Copy out all lines in the material below that contain the string "Linux".

● **STORED DATA**:
+ + + +

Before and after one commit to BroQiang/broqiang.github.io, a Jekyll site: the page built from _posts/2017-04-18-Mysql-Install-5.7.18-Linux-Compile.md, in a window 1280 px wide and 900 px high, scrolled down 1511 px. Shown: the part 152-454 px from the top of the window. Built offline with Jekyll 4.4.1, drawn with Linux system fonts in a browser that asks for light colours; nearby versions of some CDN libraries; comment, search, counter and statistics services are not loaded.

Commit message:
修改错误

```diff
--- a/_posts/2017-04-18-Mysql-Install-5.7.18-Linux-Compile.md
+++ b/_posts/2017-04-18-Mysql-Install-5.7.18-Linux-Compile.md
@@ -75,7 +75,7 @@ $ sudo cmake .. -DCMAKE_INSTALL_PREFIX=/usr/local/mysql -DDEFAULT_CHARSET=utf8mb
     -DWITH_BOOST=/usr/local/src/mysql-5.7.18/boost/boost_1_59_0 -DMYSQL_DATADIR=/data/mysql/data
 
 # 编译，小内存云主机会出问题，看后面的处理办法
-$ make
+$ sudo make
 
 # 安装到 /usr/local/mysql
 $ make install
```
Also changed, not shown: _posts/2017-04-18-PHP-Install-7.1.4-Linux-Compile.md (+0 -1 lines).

+ + + +

● **ANSWER BELOW**:
Before and after one commit to BroQiang/broqiang.github.io, a Jekyll site: the page built from _posts/2017-04-18-Mysql-Install-5.7.18-Linux-Compile.md, in a window 1280 px wide and 900 px high, scrolled down 1511 px. Shown: the part 152-454 px from the top of the window. Built offline with Jekyll 4.4.1, drawn with Linux system fonts in a browser that asks for light colours; nearby versions of some CDN libraries; comment, search, counter and statistics services are not loaded.
--- a/_posts/2017-04-18-Mysql-Install-5.7.18-Linux-Compile.md
+++ b/_posts/2017-04-18-Mysql-Install-5.7.18-Linux-Compile.md
Also changed, not shown: _posts/2017-04-18-PHP-Install-7.1.4-Linux-Compile.md (+0 -1 lines).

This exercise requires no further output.